[London] 12th June 1918.     

My Dear Admiral.

               I have a note dated the 5th June from the Commander-in-Chief at Malta,1 and I give you, for your personal information, an extract which he has written to me on the subject of Chasers. Where criticism is implied in what he says, I feel quite sure that you will not take it amiss, and will treat it as a personal and private communication from me.

Yours sincerely.             


(Sd.) WEMYSS.           

Vice-Admiral W.S.Sims U.S.N.,

       Force Commander.



          “The whole 30 American Submarine Chasers have been dry-docked here (10 in dock at a time). Nine arrived at Corfu yesterday and the remaining 21 sail this afternoon for Corfu with Commander Nelson, U.S.N.2

          I went out in one of them to see her fire “depth charges’ and to try her Hydrophones.
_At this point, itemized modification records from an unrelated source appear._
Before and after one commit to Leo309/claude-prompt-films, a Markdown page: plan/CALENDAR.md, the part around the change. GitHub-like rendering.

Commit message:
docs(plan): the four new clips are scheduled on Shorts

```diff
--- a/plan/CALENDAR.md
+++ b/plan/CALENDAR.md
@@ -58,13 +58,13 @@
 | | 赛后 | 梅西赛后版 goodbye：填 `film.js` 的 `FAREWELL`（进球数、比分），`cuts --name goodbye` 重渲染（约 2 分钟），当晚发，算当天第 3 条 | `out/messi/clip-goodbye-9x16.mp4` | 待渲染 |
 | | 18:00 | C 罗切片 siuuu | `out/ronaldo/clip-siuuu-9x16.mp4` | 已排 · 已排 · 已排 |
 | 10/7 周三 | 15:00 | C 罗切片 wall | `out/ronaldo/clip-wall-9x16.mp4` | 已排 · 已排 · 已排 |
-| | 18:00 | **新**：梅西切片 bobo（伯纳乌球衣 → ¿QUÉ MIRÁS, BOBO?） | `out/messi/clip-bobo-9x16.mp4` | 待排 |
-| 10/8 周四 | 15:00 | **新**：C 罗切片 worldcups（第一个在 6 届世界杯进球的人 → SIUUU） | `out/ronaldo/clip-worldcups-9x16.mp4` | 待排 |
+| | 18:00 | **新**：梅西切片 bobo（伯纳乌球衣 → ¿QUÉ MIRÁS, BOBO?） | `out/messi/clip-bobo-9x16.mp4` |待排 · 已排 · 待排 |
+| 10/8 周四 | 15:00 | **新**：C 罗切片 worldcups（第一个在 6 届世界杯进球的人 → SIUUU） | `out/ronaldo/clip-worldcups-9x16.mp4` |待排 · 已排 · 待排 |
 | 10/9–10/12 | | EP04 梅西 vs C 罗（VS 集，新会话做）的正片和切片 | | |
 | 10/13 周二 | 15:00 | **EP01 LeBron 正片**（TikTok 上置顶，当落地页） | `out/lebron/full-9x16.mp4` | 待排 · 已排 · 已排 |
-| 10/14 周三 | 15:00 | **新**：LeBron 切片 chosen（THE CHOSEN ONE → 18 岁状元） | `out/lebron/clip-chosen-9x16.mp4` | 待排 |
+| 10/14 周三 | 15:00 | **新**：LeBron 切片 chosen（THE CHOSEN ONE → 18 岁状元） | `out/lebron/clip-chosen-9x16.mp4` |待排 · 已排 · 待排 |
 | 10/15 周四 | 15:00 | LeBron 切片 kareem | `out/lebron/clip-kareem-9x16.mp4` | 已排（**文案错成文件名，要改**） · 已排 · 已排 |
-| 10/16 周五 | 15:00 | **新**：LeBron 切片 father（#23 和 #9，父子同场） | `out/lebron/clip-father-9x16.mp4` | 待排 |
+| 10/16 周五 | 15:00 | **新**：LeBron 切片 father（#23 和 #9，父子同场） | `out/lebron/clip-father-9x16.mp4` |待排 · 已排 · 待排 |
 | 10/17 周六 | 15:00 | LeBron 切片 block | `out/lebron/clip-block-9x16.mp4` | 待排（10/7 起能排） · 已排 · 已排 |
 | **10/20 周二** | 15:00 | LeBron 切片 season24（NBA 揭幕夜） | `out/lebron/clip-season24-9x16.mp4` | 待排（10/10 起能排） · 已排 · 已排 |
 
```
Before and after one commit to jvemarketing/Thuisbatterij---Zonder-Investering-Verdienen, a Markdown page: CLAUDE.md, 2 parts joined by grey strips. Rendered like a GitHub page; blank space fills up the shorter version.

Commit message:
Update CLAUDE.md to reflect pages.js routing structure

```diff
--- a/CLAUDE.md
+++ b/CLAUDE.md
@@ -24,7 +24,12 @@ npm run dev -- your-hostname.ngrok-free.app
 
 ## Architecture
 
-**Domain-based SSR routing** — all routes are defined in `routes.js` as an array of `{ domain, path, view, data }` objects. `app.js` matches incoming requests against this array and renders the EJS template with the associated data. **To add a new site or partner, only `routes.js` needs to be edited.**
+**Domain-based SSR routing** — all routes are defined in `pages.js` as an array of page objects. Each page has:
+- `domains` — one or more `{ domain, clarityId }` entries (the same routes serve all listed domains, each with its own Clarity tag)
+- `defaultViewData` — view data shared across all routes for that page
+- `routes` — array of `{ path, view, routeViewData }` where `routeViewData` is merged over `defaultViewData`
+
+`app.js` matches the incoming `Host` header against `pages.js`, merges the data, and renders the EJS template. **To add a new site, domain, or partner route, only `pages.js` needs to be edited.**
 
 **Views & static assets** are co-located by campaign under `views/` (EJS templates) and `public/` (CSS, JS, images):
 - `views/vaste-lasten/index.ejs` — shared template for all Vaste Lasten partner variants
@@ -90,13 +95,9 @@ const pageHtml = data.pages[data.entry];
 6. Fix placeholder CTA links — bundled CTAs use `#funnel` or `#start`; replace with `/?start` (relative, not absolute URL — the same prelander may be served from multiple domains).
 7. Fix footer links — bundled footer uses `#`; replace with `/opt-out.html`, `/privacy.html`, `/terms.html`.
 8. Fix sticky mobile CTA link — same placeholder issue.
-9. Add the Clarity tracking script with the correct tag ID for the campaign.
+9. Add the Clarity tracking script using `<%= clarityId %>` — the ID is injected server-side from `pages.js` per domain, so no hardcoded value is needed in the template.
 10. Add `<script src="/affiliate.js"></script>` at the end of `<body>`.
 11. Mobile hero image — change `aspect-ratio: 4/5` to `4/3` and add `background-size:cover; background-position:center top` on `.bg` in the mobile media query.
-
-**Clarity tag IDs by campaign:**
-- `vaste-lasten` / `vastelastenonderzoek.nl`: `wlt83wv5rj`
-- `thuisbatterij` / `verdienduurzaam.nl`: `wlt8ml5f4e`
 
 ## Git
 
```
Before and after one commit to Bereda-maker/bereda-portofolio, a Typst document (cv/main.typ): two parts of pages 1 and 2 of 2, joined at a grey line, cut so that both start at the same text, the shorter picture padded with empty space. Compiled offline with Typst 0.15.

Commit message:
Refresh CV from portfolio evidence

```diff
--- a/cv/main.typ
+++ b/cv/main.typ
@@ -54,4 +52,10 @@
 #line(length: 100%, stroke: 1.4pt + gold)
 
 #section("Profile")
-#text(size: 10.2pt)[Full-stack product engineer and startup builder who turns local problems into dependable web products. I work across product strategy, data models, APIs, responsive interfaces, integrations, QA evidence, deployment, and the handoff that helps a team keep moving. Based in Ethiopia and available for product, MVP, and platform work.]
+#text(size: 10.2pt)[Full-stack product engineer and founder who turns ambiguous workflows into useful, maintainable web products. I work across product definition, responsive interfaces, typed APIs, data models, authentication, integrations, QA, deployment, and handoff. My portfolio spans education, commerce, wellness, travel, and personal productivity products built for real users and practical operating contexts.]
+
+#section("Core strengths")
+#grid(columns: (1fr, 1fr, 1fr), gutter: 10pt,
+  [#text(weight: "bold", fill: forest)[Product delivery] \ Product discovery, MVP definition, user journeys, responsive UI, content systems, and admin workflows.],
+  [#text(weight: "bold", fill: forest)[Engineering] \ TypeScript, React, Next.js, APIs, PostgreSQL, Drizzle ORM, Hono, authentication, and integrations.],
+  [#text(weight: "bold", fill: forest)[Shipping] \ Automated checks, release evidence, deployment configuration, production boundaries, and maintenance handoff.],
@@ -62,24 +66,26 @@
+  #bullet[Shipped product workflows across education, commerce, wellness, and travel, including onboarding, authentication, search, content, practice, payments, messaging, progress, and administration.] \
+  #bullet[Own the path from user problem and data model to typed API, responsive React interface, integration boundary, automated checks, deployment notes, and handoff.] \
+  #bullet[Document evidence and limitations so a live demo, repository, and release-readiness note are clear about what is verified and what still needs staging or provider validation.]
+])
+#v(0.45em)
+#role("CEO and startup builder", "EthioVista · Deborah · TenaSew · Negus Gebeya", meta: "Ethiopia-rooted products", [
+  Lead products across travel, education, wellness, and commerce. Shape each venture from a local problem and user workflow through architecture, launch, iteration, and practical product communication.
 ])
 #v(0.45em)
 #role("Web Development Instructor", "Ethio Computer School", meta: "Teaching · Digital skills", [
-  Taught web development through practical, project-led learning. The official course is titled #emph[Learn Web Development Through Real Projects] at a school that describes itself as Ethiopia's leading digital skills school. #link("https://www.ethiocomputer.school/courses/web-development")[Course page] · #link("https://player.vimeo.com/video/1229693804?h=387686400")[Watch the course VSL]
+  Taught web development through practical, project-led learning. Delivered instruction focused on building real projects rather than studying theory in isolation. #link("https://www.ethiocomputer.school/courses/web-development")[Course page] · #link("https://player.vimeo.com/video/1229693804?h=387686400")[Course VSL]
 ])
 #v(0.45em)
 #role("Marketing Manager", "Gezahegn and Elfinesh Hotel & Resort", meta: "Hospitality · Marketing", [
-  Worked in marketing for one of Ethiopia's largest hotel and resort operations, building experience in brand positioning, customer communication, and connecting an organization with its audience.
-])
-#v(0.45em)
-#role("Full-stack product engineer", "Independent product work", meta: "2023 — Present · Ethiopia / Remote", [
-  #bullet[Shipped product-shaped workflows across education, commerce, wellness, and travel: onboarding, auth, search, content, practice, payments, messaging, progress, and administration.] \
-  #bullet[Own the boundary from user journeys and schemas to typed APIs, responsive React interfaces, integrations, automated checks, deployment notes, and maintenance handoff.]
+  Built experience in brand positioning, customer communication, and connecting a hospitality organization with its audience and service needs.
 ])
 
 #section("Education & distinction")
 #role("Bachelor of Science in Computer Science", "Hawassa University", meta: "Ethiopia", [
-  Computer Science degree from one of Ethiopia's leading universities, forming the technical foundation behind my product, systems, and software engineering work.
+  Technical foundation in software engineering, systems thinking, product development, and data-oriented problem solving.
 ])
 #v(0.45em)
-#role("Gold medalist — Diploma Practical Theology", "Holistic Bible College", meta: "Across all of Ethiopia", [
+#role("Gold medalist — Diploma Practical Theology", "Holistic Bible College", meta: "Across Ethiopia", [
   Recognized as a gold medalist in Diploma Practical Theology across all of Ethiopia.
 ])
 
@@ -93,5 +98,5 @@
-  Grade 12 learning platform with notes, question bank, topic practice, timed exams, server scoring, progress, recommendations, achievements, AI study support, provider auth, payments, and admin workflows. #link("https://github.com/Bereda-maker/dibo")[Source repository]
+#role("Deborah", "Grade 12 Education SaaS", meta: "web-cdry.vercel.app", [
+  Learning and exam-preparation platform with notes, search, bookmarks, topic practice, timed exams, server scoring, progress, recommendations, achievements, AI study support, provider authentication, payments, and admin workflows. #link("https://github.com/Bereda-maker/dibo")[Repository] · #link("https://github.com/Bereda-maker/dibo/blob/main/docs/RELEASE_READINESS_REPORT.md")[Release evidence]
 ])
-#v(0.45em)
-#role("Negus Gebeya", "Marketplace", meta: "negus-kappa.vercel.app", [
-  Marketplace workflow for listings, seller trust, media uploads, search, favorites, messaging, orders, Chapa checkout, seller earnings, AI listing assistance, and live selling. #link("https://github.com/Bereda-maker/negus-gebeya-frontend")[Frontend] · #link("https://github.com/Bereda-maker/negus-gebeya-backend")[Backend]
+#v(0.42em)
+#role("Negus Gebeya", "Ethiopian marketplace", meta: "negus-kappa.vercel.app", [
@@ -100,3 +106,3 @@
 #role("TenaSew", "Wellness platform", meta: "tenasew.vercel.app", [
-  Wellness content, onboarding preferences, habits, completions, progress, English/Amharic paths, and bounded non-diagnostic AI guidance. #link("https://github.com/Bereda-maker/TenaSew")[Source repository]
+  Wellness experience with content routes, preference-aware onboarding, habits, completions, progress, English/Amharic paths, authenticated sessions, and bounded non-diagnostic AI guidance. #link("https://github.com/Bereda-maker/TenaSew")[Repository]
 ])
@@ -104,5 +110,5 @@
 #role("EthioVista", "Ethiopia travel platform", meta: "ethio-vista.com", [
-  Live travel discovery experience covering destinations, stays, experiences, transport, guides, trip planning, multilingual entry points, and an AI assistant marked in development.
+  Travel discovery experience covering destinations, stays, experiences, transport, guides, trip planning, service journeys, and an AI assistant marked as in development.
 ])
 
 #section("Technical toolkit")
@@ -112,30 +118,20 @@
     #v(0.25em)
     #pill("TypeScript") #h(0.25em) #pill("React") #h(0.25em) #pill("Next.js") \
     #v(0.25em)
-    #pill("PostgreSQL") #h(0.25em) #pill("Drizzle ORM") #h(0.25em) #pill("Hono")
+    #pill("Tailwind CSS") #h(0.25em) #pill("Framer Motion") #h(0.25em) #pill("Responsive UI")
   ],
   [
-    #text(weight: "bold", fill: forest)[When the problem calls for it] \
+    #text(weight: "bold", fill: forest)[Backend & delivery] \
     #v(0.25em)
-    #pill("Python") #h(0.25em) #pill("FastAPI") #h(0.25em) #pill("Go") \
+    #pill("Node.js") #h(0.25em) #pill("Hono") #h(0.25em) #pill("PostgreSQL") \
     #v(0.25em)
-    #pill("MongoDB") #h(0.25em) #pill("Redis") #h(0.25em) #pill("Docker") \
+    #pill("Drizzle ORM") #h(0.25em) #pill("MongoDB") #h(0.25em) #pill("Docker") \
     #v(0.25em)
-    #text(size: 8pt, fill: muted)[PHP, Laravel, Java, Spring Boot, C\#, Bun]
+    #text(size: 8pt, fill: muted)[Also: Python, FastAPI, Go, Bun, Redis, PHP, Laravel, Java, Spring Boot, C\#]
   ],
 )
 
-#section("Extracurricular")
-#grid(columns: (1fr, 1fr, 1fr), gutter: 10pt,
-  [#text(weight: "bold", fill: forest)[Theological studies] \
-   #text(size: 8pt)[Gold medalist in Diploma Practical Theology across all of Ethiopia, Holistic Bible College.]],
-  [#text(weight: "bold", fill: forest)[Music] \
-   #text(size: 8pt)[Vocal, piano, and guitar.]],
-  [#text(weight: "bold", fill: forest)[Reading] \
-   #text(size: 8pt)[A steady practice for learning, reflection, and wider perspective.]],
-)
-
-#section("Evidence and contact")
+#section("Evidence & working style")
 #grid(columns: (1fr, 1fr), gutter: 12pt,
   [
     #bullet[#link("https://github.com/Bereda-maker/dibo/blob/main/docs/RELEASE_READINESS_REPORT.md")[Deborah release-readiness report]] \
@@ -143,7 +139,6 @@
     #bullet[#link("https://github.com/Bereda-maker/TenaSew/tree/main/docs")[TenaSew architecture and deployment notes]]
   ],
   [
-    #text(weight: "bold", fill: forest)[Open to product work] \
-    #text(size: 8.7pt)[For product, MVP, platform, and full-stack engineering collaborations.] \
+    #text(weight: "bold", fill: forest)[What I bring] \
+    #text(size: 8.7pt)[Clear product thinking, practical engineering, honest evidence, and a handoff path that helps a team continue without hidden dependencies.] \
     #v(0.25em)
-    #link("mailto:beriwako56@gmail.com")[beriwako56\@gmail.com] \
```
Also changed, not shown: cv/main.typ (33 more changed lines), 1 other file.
The Chasers are good sea boats and well fitted, but some are built of gree wood and I doubt if they will last long with a good deal of nursing.

          They are at present overloaded with stores, etc. for the voyage which affects their speed, but thid [i.e., this] will no longer be the case when they work from the Corfu Base.,

          The officers and men impressed me most favourably, and they are all as keen as possible.

          The Chasers are well fitted with Hydrophone gear, but the gun armament is poor and the depth charges barely sufficient.


Source Note: Cy, DNA, RG 45, Entry 520, Box 340. There is a note at the bottom of the first page: “Admiral Sims’ reply: “Instructions have been issued to increase the depth charges carried to twelve.”

Footnote 1: VAdm. Sir Somerset Arthur Gough-Calthorpe, R.N.

Footnote 2: Capt. Charles P. Nelson.